On April 28, 1842 Joseph Smith attended a meeting of the nascent Female Relief Society of Nauvoo. He delivered a sermon. Eliza R. Snow recorded a long-hand report of the sermon in the Society’s minute book, and Willard Richards recorded a brief summary in the “Book of the Law of the Lord” [n1]. Smith opened up his discourse by referencing 1 Corinthians, chapter 12. “He said the reason of these remarks being made, was, that some little thing was circulating in the Society, that some persons were not going right in laying hands on the sick &c.” Smith proceeded to deliver an emphatic endorsement of women performing healing rituals. The sermon included other material, but the participation of women in the healing liturgy was a primary concern.
At the close of the discourse, Smith reconfirmed “the propriety of females administering to the sick by the laying on of hands” and then “said it was according to revelation &c. said he never was plac’d in similar circumstances, and never had given the same instruction.” By this point women had been performing healing rituals for the better part of a decade, perhaps even more. Up to this point, the primary documentation for the authorization of women to do so are Patriarchal Blessings delivered by Joseph Smith Sr. That Joseph Smith never addressed the topic before, suggests that it was normative practice. Women simply laid hands on people to bless and they anointed with consecrated oil. At this meeting however Smith does something that he rarely did in Nauvoo: explicitly invoke the imprimatur of revelation.
In our history of female ritual healing, Kristine and I frequently reference the teachings on this day as “Smith’s April 28, 1842 revelation.” I included a similar statement in a manuscript, which a reviewer recently criticized as an unsupportable characterization. I think that this is a really interesting predicament that leads us to question what a Joseph Smith revelation actually is.
I think that the appellation of “revelation” for the April 28, 1842 minute is not only defensible, but it is accurate. Smith claimed the teaching were “according to revelation,” a threshold far higher than other standards commonly employed. I think that contemporary Mormons generally imagine the text of Joseph Smith’s revelations issuing forth from his mouth or to his hand directly into their canonized place in Mormon scripture. For a number of sections this is a close approximation. My sense, however, is that the same reviewer who was incredulous of my usage of “revelation” for the April 28, 1841, teachings may have been perfectly comfortable if I had called section 128 or 130 of the current Doctrine and Covenants a revelation. There are interesting counter examples not added by Orson Pratt in the 1870s, but the Nauvoo “revelations” are particularly interesting because Joseph Smith had generally moved away from dictating revelations at that point, yet ultimately revealed skads of new stuff (See Robin’s interview here).

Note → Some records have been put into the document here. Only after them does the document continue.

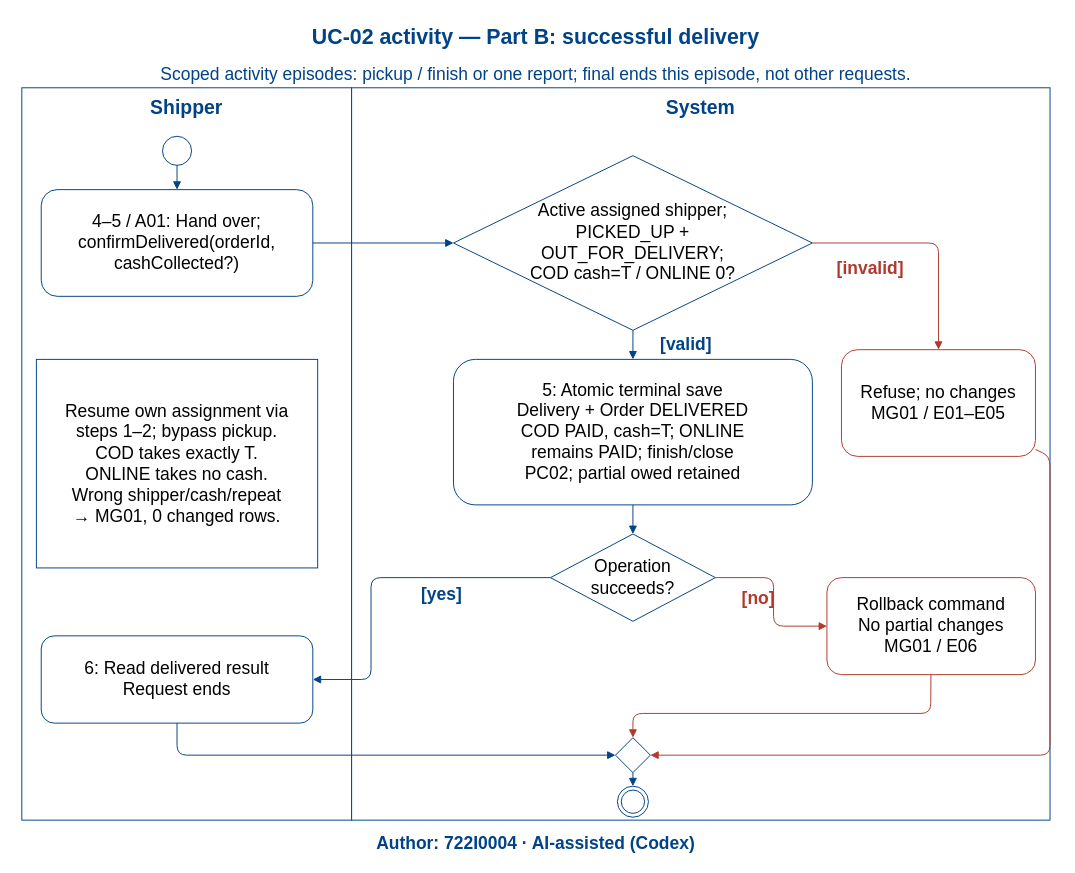
This is models/UC-02/activity_uc02_PartB.drawio from Dat071104/SaigonBite, a draw.io file, before an edit. Source tidied: cells renumbered, new cells numbered last; positions are measured from the earlier drawing's top-left corner, leaving out a move shared by most shapes. Both pictures are drawn from the tidied source at 97%, with x=0, y=0 at pixel (16, 16).
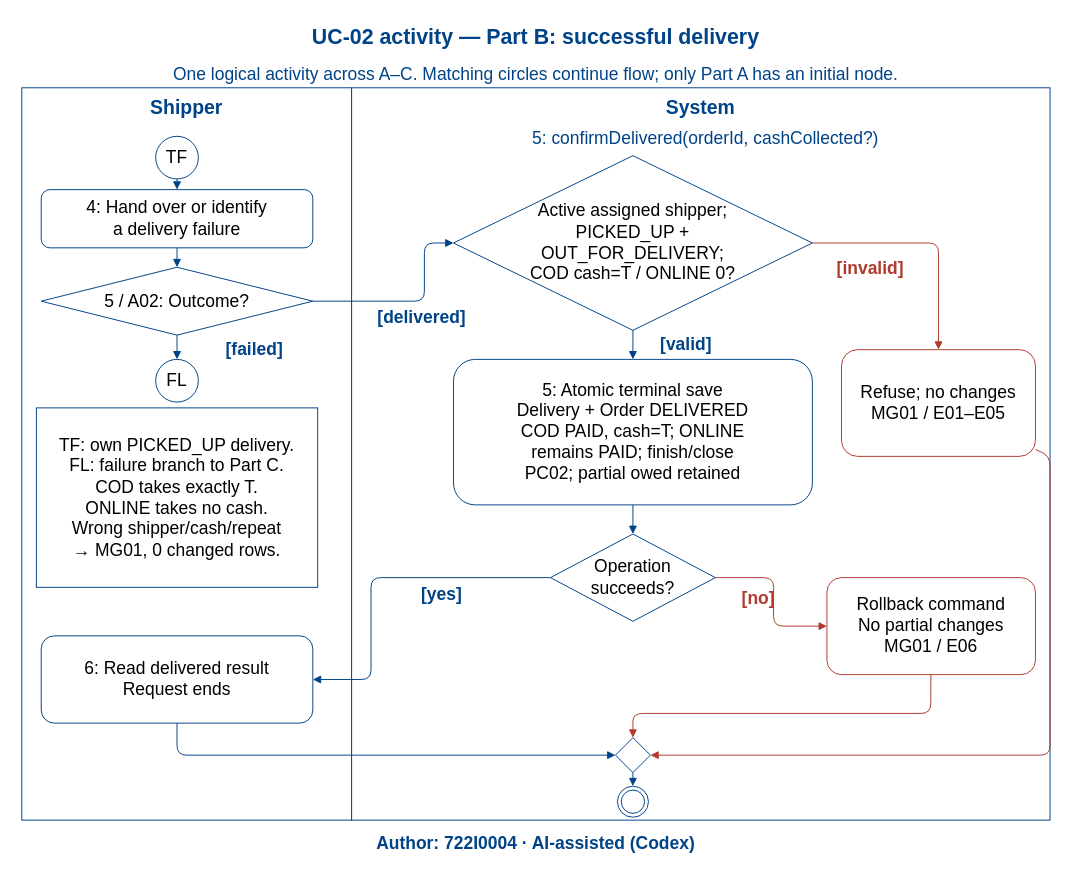
The same diagram, later.

The change refers to these unchanged cells:
```xml
<mxCell id="10" value="Active assigned shipper;&#10;PICKED_UP +&#10;OUT_FOR_DELIVERY;&#10;COD cash=T / ONLINE 0?" style="rhombus;html=0;whiteSpace=wrap;strokeColor=#004387;fillColor=white;fontSize=18;align=center;verticalAlign=middle;" parent="1" vertex="1">
  <mxGeometry x="450" y="143" width="370" height="180" as="geometry" />
</mxCell>
```

Change to the diagram source:
```diff
@@
-    <mxCell id="8" style="ellipse;html=0;whiteSpace=wrap;strokeColor=#004387;fillColor=white;fontSize=18;align=center;verticalAlign=middle;" parent="1" vertex="1">
-      <mxGeometry x="150" y="123" width="30" height="30" as="geometry" />
+    <mxCell id="8" value="TF" style="ellipse;html=0;whiteSpace=wrap;strokeColor=#004387;fillColor=white;fontSize=18;align=center;verticalAlign=middle;" parent="1" vertex="1">
+      <mxGeometry x="143" y="123" width="44" height="44" as="geometry" />
     </mxCell>
-    <mxCell id="9" value="4–5 / A01: Hand over;&#10;confirmDelivered(orderId,&#10;cashCollected?)" style="rounded=1;html=0;whiteSpace=wrap;strokeColor=#004387;fillColor=white;fontSize=18;align=center;verticalAlign=middle;" parent="1" vertex="1">
-      <mxGeometry x="25" y="178" width="280" height="110" as="geometry" />
+    <mxCell id="9" value="4: Hand over or identify&#10;a delivery failure" style="rounded=1;html=0;whiteSpace=wrap;strokeColor=#004387;fillColor=white;fontSize=18;align=center;verticalAlign=middle;" parent="1" vertex="1">
+      <mxGeometry x="25" y="178" width="280" height="60" as="geometry" />
     </mxCell>
+    <mxCell id="35" value="5 / A02: Outcome?" style="rhombus;html=0;whiteSpace=wrap;strokeColor=#004387;fillColor=white;fontSize=18;align=center;verticalAlign=middle;" parent="1" vertex="1">
+      <mxGeometry x="25" y="258" width="280" height="70" as="geometry" />
+    </mxCell>
@@
+    <mxCell id="36" value="5: confirmDelivered(orderId, cashCollected?)" style="text;html=0;whiteSpace=wrap;fontSize=18;fontColor=#004387;fontStyle=0;align=center;verticalAlign=middle;strokeColor=none;fillColor=none;" parent="1" vertex="1">
+      <mxGeometry x="385" y="112" width="650" height="26" as="geometry" />
+    </mxCell>
@@
-    <mxCell id="18" value="Resume own assignment via&#10;steps 1–2; bypass pickup.&#10;COD takes exactly T.&#10;ONLINE takes no cash.&#10;Wrong shipper/cash/repeat&#10;→ MG01, 0 changed rows." style="rounded=0;html=0;whiteSpace=wrap;strokeColor=#004387;fillColor=white;fontSize=18;align=center;verticalAlign=middle;" parent="1" vertex="1">
-      <mxGeometry x="20" y="353" width="290" height="215" as="geometry" />
+    <mxCell id="18" value="TF: own PICKED_UP delivery.&#10;FL: failure branch to Part C.&#10;COD takes exactly T.&#10;ONLINE takes no cash.&#10;Wrong shipper/cash/repeat&#10;→ MG01, 0 changed rows." style="rounded=0;html=0;whiteSpace=wrap;strokeColor=#004387;fillColor=white;fontSize=18;align=center;verticalAlign=middle;" parent="1" vertex="1">
+      <mxGeometry x="20" y="403" width="290" height="185" as="geometry" />
     </mxCell>
@@
+    <mxCell id="37" style="edgeStyle=none;html=0;endArrow=block;strokeColor=#004387;" parent="1" edge="1" source="9" target="35">
+      <mxGeometry relative="1" as="geometry" />
+    </mxCell>
-    <mxCell id="20" style="edgeStyle=none;html=0;endArrow=block;strokeColor=#004387;" parent="1" edge="1" source="9" target="10">
-      <mxGeometry relative="1" as="geometry" />
+    <mxCell id="20" style="edgeStyle=none;html=0;endArrow=block;strokeColor=#004387;" parent="1" edge="1" source="35" target="10">
+      <mxGeometry relative="1" as="geometry">
+        <Array as="points">
+          <mxPoint x="420" y="293" />
+          <mxPoint x="420" y="233" />
+        </Array>
+      </mxGeometry>
     </mxCell>
+    <mxCell id="38" value="[delivered]" style="text;html=0;whiteSpace=wrap;fontSize=18;fontColor=#004387;fontStyle=1;align=center;verticalAlign=middle;strokeColor=none;fillColor=none;" parent="1" vertex="1">
+      <mxGeometry x="355" y="297" width="125" height="26" as="geometry" />
+    </mxCell>
+    <mxCell id="39" value="FL" style="ellipse;html=0;whiteSpace=wrap;strokeColor=#004387;fillColor=white;fontSize=18;align=center;verticalAlign=middle;" parent="1" vertex="1">
+      <mxGeometry x="143" y="353" width="44" height="44" as="geometry" />
+    </mxCell>
+    <mxCell id="40" style="edgeStyle=none;html=0;endArrow=block;strokeColor=#004387;" parent="1" edge="1" source="35" target="39">
+      <mxGeometry relative="1" as="geometry" />
+    </mxCell>
+    <mxCell id="41" value="[failed]" style="text;html=0;whiteSpace=wrap;fontSize=18;fontColor=#004387;fontStyle=1;align=center;verticalAlign=middle;strokeColor=none;fillColor=none;" parent="1" vertex="1">
+      <mxGeometry x="190" y="330" width="110" height="26" as="geometry" />
+    </mxCell>
@@
-    <mxCell id="34" value="Scoped activity episodes: pickup / finish or one report; final ends this episode, not other requests." style="text;html=0;whiteSpace=wrap;fontSize=18;fontColor=#004387;fontStyle=0;align=center;verticalAlign=middle;strokeColor=none;fillColor=none;" parent="1" vertex="1">
+    <mxCell id="34" value="One logical activity across A–C. Matching circles continue flow; only Part A has an initial node." style="text;html=0;whiteSpace=wrap;fontSize=18;fontColor=#004387;fontStyle=0;align=center;verticalAlign=middle;strokeColor=none;fillColor=none;" parent="1" vertex="1">
       <mxGeometry y="46" width="1070" height="26" as="geometry" />
     </mxCell>
```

Orson had to scour Joseph Smith’s history for Nauvoo materials. Section 128 was a letter about baptism for the dead, which claimed no specific revelatory nature (though it did invoke a previous letter that did). Section 130 is a hodge-podge account of some of Joseph Smith’s teachings in Ramus, Ill with a fascinating textual history. I don’t think that I would cite either as a Joseph Smith revelation.
Historians in Nauvoo had used the highly abbreviated “Book of the Law of the Lord” summary for the April 28, 1842 entry in the early draft of the “Manuscript History.” They did add the minutes of the Female Relief Society of Nauvoo to the addendum [n2]. It is unclear to me when this addendum was created and what role Eliza R. Snow may have had in it. When the apostle-historians and their clerks in Utah prepared and published “Joseph Smith’s History” in the 1850s, they included the edited minutes [n3]. However, Orson did not include the April 28, 1842 material in his edition of the Doctrine and Covenants. Right now, I can only speculate as to why.
These minutes were frequently reprinted in newspapers and periodicals into the early twentieth century, then they fell out of use, and perhaps favor. Most recently the JSPP published digital images and transcripts and Deseret Book published a version of Joseph Smith’s teachings from this document as The Beginning of Better Days. They will be included, as I understand it, in the forthcoming Relief Society Documentary History.
- A transcript of this entry is available in Journals 2 volume of the JSPP, and in the second volume of Dean Jessee’s incipient Papers of Joseph Smith.
- “Manuscript History of the Church,” April 28, 1842, 3:1326; Addendum 3:26–27, 38-43, in Selected Collections, 1:1; also available at the CHL website.
- “Manuscript History of the Church,” April 28, 1842, 10:468–71, Selected Collections, 1:2; “History of Joseph Smith,” Deseret News, September 19, 1855, 217–18.